Making moves into sustainable viticulture may have seemed a bit whacky just a few years ago but the pace at which attitudes have changed towards the practice is now on a par with the understanding and support that the wine industry must, and is, placing on this attribute.
It is now less common than not to find a wine producing country that doesn’t have its own certification policy for wineries to sign up to, although the acronyms and variety of names developed doesn’t help any existing confusion around the subject. Château Barbebelle are certified ‘Agriculture Raisonée’, Oak Valley are IPW certified (Integrated Production of Wine), Hahn Family Wines are SIP certified (Sustainability In Practice)… the list goes on.
For some, the intention to work sustainably is there while the cost is too high in money and time to become officially accredited. For these reasons many wineries we work with choose to follow the principles of their country’s sustainability policy and are ‘sustainably farmed’ even if they do not have a certificate to prove it.
Of all the wineries we’re presenting at the LWF this year (on D36) around half of them are either certified, farming sustainably or working towards their official certification, look out for them on our stand:
Château Barbebelle, Coteaux d’Aix en Provence, France
Domaine de la Pigeade, Beaumes de Venise, France
Quinta de Cottas, Douro, Portugal
Abadia de Acon, Ribera del Deuro, Spain
Hahn Family Wines, Santa Lucia Highlands, California
Cycles Gladiator, California, USA
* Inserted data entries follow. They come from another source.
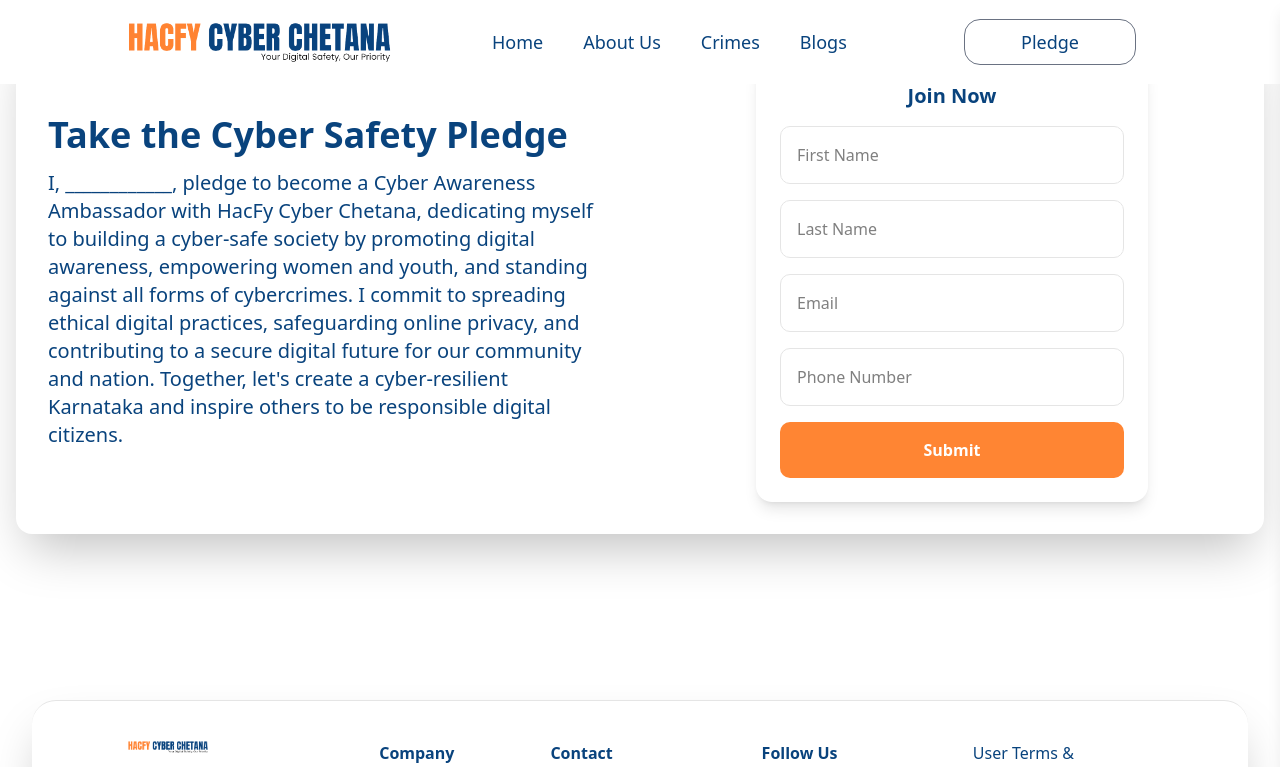
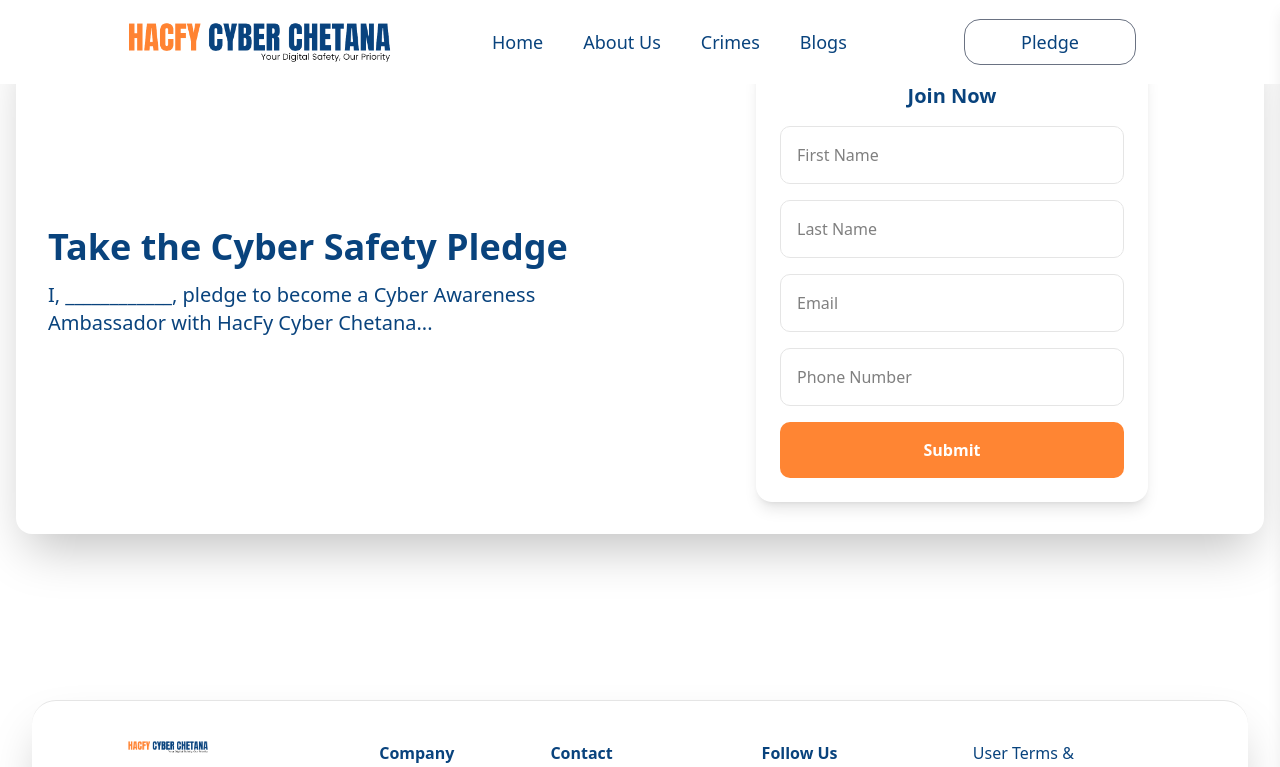
Before and after one commit to sujaykumar007/Hacfy-cyber-chetana, a Next.js app: page /login in a window 1280 px wide. Shown: the top 767 px of the page. Built offline with nearby package versions, Linux system fonts and the light colour scheme.

Commit message:
add toaster and loging sninner

```diff
--- a/app/homepage/header.tsx
+++ b/app/homepage/header.tsx
@@ -64,7 +64,7 @@
       <div className="absolute top-0 left-0 w-full h-full bg-black/50"></div>
 
 
-      <div className="absolute bottom-0 left-0 w-full h-3 bg-gradient-to-t from-[whitesmoke] to-transparent"></div>
+
 
 
       <div className="relative z-10 flex flex-col gap-y-6 max-w-3xl text-left text-white">
--- a/app/layout.tsx
+++ b/app/layout.tsx
@@ -3,6 +3,7 @@
 import { Poppins } from "next/font/google";
 import Navbar from "./MainLayout.tsx/Navbar";
 import Footer from "./MainLayout.tsx/Footer";
+import { Toaster } from "@/components/ui/sonner";
 
 // Load Poppins font
 const poppins = Poppins({
@@ -31,6 +32,7 @@
       <body className={`${poppins.variable} font-poppins antialiased`}>
         <Navbar />
         <main>{children}</main>
+            <Toaster  />
         <Footer />
       </body>
     </html>
--- a/app/login/login.tsx
+++ b/app/login/login.tsx
@@ -1,5 +1,138 @@
+// "use client";
+// import { useState } from "react";
+
+// export default function LoginForm() {
+//   const [formData, setFormData] = useState({
+//     firstName: "",
+//     lastName: "",
+//     email: "",
+//     phoneNumber: "",
+//   });
+
+//   const handleChange = (e: React.ChangeEvent<HTMLInputElement>) => {
+//     setFormData({ ...formData, [e.target.name]: e.target.value });
+//   };
+
+//   // frontend component
+//   const handleSubmit = async () => {
+//     const trimmedData = {
+//       firstName: formData.firstName.trim(),
+//       lastName: formData.lastName.trim(),
+//       email: formData.email.trim(),
+//       phoneNumber: formData.phoneNumber.trim(),
+//     };
+
+//     try {
+//       const response = await fetch('/api/email', {
+//         method: 'POST',
+//         headers: { 'Content-Type': 'application/json' },
+//         body: JSON.stringify(trimmedData),
+//       });
+
+//       if (!response.ok) {
+//         const errorData = await response.json();
+//         console.error("API Error:", errorData);
+//         alert('❌ Error: ' + errorData.error);
+//       } else {
+//         alert('✅ Registration successful! Check your email.');
+//         setFormData({ firstName: '', lastName: '', email: '', phoneNumber: '' });
+//       }
+
+//     } catch (error) {
+//       console.error("❌ Error:", error);
+//       alert('Something went wrong!');
+//     }
+//   };
+
+//   return (
+//     <section
+//       id="pledge"
+//       className="w-full flex justify-center items-start px-4 pb-10 h-screen md:min-h-screen  align-middle"
+//       style={{ alignItems: "center", marginTop: -100 }}
+//     >
+//       <div className="grid grid-cols-1 md:grid-cols-2 shadow-2xl rounded-2xl overflow-hidden w-full max-w-none mx-auto">
+//         <div className="flex flex-col justify-center items-center md:items-start text-center md:text-left px-6 py-8 md:px-8 md:py-12">
+//           <h1
+//             className="text-2xl sm:text-3xl md:text-4xl font-extrabold leading-tight"
+//             style={{ color: "var(--primary-blue)" }}
+//           >
+//             Take the Cyber Safety Pledge
+//           </h1>
+//           <p
+//             className="text-base sm:text-lg md:text-xl mt-3"
+//             style={{ color: "var(--primary-blue)" }}
+//           >
+//             I, ____________, pledge to become a Cyber Awareness Ambassador with
+//             HacFy Cyber Chetana, dedicating myself to building a cyber-safe
+//             society by promoting digital awareness, empowering women and youth,
+//             and standing against all forms of cybercrimes. I commit to
+//             spreading ethical digital practices, safeguarding online privacy,
+//             and contributing to a secure digital future for our community and
+//             nation. Together, let's create a cyber-resilient Karnataka and
+//             inspire others to be responsible digital citizens.
+//           </p>
+//         </div>
+
+//         <div className="flex justify-center items-center p-6 md:p-8">
+//           <div className="p-4 md:p-6 rounded-2xl shadow-lg w-full max-w-[95%] sm:max-w-[80%] md:max-w-[70%] bg-white">
+//             <h2
+//               className="text-lg md:text-xl font-semibold mb-3 md:mb-4 text-center"
+//               style={{ color: "var(--primary-blue)" }}
+//             >
+//               Join Now
+//             </h2>
+//             <div className="flex flex-col space-y-3 md:space-y-4">
+//               <input
+//                 className="p-3 md:p-4 text-black rounded-lg border focus:outline-none"
+//                 placeholder="First Name"
+//                 name="firstName"
+//                 type="text"
+//                 value={formData.firstName}
+//                 onChange={handleChange}
+//               />
+//               <input
+//                 className="p-3 md:p-4 text-black rounded-lg border focus:outline-none"
+//                 placeholder="Last Name"
+//                 name="lastName"
+//                 type="text"
+//                 value={formData.lastName}
+//                 onChange={handleChange}
+//               />
+//               <input
+//                 className="p-3 md:p-4 text-black rounded-lg border focus:outline-none"
+//                 placeholder="Email"
+//                 name="email"
+//                 type="email"
+//                 value={formData.email}
+//                 onChange={handleChange}
+//               />
+//               <input
+//                 className="p-3 md:p-4 text-black rounded-lg border focus:outline-none"
+//                 placeholder="Phone Number"
+//                 name="phoneNumber"
+//                 type="text"
+//                 value={formData.phoneNumber}
+//                 onChange={handleChange}
+//               />
+//               <button
+//                 className="text-white p-3 md:p-4 rounded-lg font-semibold transition"
+//                 style={{ backgroundColor: "var(--primary-orange)" }}
+//                 onClick={handleSubmit}
+//               >
+//                 Submit
+//               </button>
+//             </div>
+//           </div>
+//         </div>
+//       </div>
+//     </section>
+//   );
+// }
+
+
 "use client";
 import { useState } from "react";
+import { toast } from "sonner";
 
 export default function LoginForm() {
   const [formData, setFormData] = useState({
@@ -9,12 +142,15 @@
     phoneNumber: "",
   });
 
+  const [loading, setLoading] = useState(false);
+
   const handleChange = (e: React.ChangeEvent<HTMLInputElement>) => {
     setFormData({ ...formData, [e.target.name]: e.target.value });
   };
 
-  // frontend component
   const handleSubmit = async () => {
+    setLoading(true);
+
     const trimmedData = {
       firstName: formData.firstName.trim(),
       lastName: formData.lastName.trim(),
@@ -23,31 +159,32 @@
     };
 
     try {
-      const response = await fetch('/api/email', {
-        method: 'POST',
-        headers: { 'Content-Type': 'application/json' },
+      const response = await fetch("/api/email", {
+        method: "POST",
+        headers: { "Content-Type": "application/json" },
         body: JSON.stringify(trimmedData),
       });
 
       if (!response.ok) {
         const errorData = await response.json();
         console.error("API Error:", errorData);
-        alert('❌ Error: ' + errorData.error);
+        toast.error("❌ " + errorData.error);
       } else {
-        alert('✅ Registration successful! Check your email.');
-        setFormData({ firstName: '', lastName: '', email: '', phoneNumber: '' });
+        toast.success("✅ Registration successful! Check your email.");
+        setFormData({ firstName: "", lastName: "", email: "", phoneNumber: "" });
       }
-
     } catch (error) {
       console.error("❌ Error:", error);
-      alert('Something went wrong!');
+      toast.error("Something went wrong!");
+    } finally {
+      setLoading(false);
     }
   };
 
   return (
     <section
       id="pledge"
-      className="w-full flex justify-center items-start px-4 pb-10 h-screen md:min-h-screen  align-middle"
+      className="w-full flex justify-center items-start px-4 pb-10 h-screen md:min-h-screen align-middle"
       style={{ alignItems: "center", marginTop: -100 }}
     >
       <div className="grid grid-cols-1 md:grid-cols-2 shadow-2xl rounded-2xl overflow-hidden w-full max-w-none mx-auto">
@@ -63,13 +200,7 @@
             style={{ color: "var(--primary-blue)" }}
           >
             I, ____________, pledge to become a Cyber Awareness Ambassador with
-            HacFy Cyber Chetana, dedicating myself to building a cyber-safe
-            society by promoting digital awareness, empowering women and youth,
-            and standing against all forms of cybercrimes. I commit to
-            spreading ethical digital practices, safeguarding online privacy,
-            and contributing to a secure digital future for our community and
-            nation. Together, let's create a cyber-resilient Karnataka and
-            inspire others to be responsible digital citizens.
+            HacFy Cyber Chetana...
           </p>
         </div>
 
@@ -114,12 +245,18 @@
                 value={formData.phoneNumber}
                 onChange={handleChange}
               />
+
               <button
-                className="text-white p-3 md:p-4 rounded-lg font-semibold transition"
+                className="text-white p-3 md:p-4 rounded-lg font-semibold transition flex justify-center items-center"
                 style={{ backgroundColor: "var(--primary-orange)" }}
                 onClick={handleSubmit}
+                disabled={loading}
               >
-                Submit
+                {loading ? (
+                  <span className="animate-spin border-2 border-white border-t-transparent rounded-full w-5 h-5"></span>
+                ) : (
+                  "Submit"
+                )}
               </button>
             </div>
           </div>
--- /dev/null
+++ b/components/ui/sonner.tsx
@@ -0,0 +1,7 @@
+"use client"
+
+import { Toaster as Sonner } from "sonner"
+
+export function Toaster() {
+  return <Sonner richColors position="bottom-right" />
+}
--- a/package.json
+++ b/package.json
@@ -29,10 +29,12 @@
     "node-fetch": "^3.3.2",
     "nodemailer": "^6.10.1",
     "os": "^0.1.2",
+    "puppeteer": "^24.22.2",
     "puppeteer-core": "^10.4.0",
     "react": "^19.0.0",
     "react-dom": "^19.0.0",
     "react-router-dom": "^7.4.0",
+    "sonner": "^2.0.7",
     "swiper": "^11.2.5",
     "tailwind-merge": "^3.0.2",
     "tailwindcss-animate": "^1.0.7"
```
Also changed, not shown: 1 other file (tests, documents, lock files or other folders).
Portlandia, Orgeon, USA
Siete Fincas, Mendoza, Argentina
Vina Sutil, Colchagua, Chile
Oak Valley, Elgin, South Africa